Pliny wed Juliet Mitchell Carrington (born 1826 in Bristol, CT-d. 12/16/1887 in New Haven, CT)) of Bristol, CT, on 11/10/1847 in that city. (See Ancestry.com, Source Information: Connecticut, U.S., Town Marriage Records, pre-1870 (Barbour Collection) [database on-line]. Provo, UT, USA: Ancestry.com Operations Inc, 2006, accessed 11/28/2020.)

Juliet Carrington's family had deep roots in Bristol, CT, going back to William's great-grandfather, William Mitchell (born 08/30/1748 in England-d. 02/23/1806 in Bristol, CT). Her parents were Leicester Carrington (born c. 1790-d. 1830 in Lebanon, CT) and Almira Mitchell (born 05/05/1787-d. 03/13/1878 in CT). It was through William Mitchell, a private and sergeant in the 8th and other Connecticut Regiments during the Revolutionary War, that WIlliam H. Jewett applied for admission to the Sons of the American Revolution in 1891. (See Ancestry.com, Source Citation Volume: 28, Source Information: U.S., Sons of the American Revolution Membership Applications, 1889-1970 [database on-line]. Provo, UT, USA: Ancestry.com Operations, Inc., 2011, accessed 11/28/2020.)

Pliny and Juliet had three children: Thomas Backus Jewett (born 01/09/1850 in New Haven, CT-d. 08/08/1885 in CT), Mary E. Jewett (born 08/30/1857 in New Haven, CT) and William Henry Jewett.

Thomas Backus Jewett also became a ohysician, having followed his father as a twelve-year-old boy on his medical rounds at the US Army Knight General Hospital. He graduated from Yale Medical School in 1879, and became a Fellow of the Connecticut Medical Society. (See Ira Spar, New Haven’s Civil War Hospital, A History of Knight US General Hospital 1862-1865, [Jefferson, NC: McFarland and Company, Incorporated, Publishers, 2014], p. 124.)

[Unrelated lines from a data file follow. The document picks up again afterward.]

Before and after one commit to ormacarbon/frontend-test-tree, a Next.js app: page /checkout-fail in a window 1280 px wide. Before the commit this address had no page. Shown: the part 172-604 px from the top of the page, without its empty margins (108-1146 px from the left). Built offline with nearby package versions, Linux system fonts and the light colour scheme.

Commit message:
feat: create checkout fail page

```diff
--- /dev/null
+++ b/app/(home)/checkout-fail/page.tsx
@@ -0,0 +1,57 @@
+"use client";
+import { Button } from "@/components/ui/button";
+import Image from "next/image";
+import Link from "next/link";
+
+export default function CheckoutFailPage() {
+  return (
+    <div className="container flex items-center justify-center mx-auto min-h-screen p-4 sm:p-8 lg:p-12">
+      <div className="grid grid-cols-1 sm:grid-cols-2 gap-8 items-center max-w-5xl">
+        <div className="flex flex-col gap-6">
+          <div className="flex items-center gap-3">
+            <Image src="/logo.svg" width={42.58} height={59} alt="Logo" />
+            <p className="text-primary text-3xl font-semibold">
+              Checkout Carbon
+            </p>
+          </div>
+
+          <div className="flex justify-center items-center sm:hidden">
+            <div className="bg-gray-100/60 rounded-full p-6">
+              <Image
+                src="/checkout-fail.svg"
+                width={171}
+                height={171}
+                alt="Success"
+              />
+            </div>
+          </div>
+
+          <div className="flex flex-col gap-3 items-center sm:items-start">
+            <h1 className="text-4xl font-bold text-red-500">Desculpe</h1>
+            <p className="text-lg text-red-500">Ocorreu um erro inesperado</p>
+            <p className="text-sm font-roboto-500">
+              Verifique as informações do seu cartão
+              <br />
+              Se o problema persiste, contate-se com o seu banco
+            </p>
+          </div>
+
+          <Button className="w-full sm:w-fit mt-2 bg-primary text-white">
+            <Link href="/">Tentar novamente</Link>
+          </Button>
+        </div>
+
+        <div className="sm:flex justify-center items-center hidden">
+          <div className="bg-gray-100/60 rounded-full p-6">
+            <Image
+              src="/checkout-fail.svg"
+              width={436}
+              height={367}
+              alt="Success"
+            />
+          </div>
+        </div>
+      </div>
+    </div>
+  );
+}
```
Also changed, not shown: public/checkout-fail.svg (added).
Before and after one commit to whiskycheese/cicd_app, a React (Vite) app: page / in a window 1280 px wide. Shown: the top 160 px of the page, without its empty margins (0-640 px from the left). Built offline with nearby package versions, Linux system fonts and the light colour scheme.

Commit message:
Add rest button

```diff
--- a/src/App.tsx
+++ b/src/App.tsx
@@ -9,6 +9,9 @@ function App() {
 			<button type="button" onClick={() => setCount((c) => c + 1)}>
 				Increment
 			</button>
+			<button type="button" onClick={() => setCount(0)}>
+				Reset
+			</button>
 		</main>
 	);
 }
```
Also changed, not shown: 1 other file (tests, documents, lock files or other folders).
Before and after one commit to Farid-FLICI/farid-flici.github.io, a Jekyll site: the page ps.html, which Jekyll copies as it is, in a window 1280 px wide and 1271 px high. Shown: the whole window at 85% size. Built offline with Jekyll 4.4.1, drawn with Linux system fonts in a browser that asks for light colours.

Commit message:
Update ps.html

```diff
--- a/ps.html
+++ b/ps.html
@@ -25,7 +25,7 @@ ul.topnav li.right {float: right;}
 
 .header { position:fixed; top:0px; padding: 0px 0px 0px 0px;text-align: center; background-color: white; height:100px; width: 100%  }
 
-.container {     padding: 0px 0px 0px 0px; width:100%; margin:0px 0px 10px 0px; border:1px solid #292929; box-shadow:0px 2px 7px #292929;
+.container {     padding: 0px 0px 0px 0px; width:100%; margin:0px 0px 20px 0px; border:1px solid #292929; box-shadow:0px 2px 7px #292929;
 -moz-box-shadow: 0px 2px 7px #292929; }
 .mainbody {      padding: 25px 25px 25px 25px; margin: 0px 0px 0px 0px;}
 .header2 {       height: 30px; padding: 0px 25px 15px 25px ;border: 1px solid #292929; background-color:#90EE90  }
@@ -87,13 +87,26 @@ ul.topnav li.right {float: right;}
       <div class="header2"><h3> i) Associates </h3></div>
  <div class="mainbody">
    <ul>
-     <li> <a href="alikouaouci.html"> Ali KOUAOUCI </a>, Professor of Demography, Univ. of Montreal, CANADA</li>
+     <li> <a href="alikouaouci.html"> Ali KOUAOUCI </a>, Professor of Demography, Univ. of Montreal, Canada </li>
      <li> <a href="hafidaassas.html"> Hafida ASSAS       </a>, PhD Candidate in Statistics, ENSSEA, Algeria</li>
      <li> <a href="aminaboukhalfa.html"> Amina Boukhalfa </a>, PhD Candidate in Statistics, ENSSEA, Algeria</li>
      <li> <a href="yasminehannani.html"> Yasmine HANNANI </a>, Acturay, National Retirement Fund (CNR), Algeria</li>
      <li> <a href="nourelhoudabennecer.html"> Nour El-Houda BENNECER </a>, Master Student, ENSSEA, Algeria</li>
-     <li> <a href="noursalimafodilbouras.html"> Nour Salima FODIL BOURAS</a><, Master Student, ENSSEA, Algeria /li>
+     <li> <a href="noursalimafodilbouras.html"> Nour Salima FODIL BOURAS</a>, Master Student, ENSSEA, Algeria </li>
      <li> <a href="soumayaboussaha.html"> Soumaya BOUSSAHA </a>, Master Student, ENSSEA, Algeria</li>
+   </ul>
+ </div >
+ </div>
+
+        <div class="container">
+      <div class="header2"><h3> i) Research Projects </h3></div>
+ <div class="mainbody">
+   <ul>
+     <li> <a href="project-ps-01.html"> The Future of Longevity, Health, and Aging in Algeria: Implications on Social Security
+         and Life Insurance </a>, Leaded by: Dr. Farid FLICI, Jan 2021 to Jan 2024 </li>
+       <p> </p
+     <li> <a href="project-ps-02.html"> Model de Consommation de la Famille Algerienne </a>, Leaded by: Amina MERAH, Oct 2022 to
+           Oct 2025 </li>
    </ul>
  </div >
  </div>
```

Spouse

He wed Sarah Louisa Canfield (born c. 05/1867 in CT-d. 11/03/1924 in ) in 1895. Her parents were Edward M. Canfield (born c. 1843 in CT), a wholesale grocer in New Haven, and Sarah Wells (born c. 08/1845 in CT). The Canfields were prosperous, having a personal estate valued at $25,000 in 1870. (See Ancestry.com, Source Citation Year: 1870; Census Place: New Haven Ward 1, New Haven, Connecticut; Roll: M593_109; Page: 113A; Family History Library Film: 545608, accessed 11/28/2020.)

Sarah continued to live at 935 17th Avenue in 1918. (See R.L. Polk and Company's Seattle, Washington, City Directory, 1918, p. 1006.) She died at age 57 at the Meadows Sanitorium in Seattle, possibly of tuberculosis. (See Ancestry.com, Source Information: Washington, U.S., Death Records, 1883-1960 [database on-line]. Provo, UT, USA: Ancestry.com Operations Inc, 2008, accessed 11/28/2020.)

Children

He and Sarah had two children, Juliet Louise Jewett Griffith Parker and Stephen Jewett. (born c. 1901 in WA).

Biographical Notes

A "William Jewett," a farmer and later a laborer not the architect, lived in Seattle in between 1892 and1899. (See Corbett and Company Seattle City Directory, 1892, p. 491 and R.L. Polk and Company's Seattle City Directory, 1899, p. 530.)

Another "William H. Jewett," a farmer, was born in Vermont in 01/1861. (See Ancestry.com, Source Citation Year: 1900; Census Place: Corinna, Wright, Minnesota; Page: 1; Enumeration District: 0222; FHL microfilm: 1240798, accessed 11/30/2020.)


PCAD id: 5584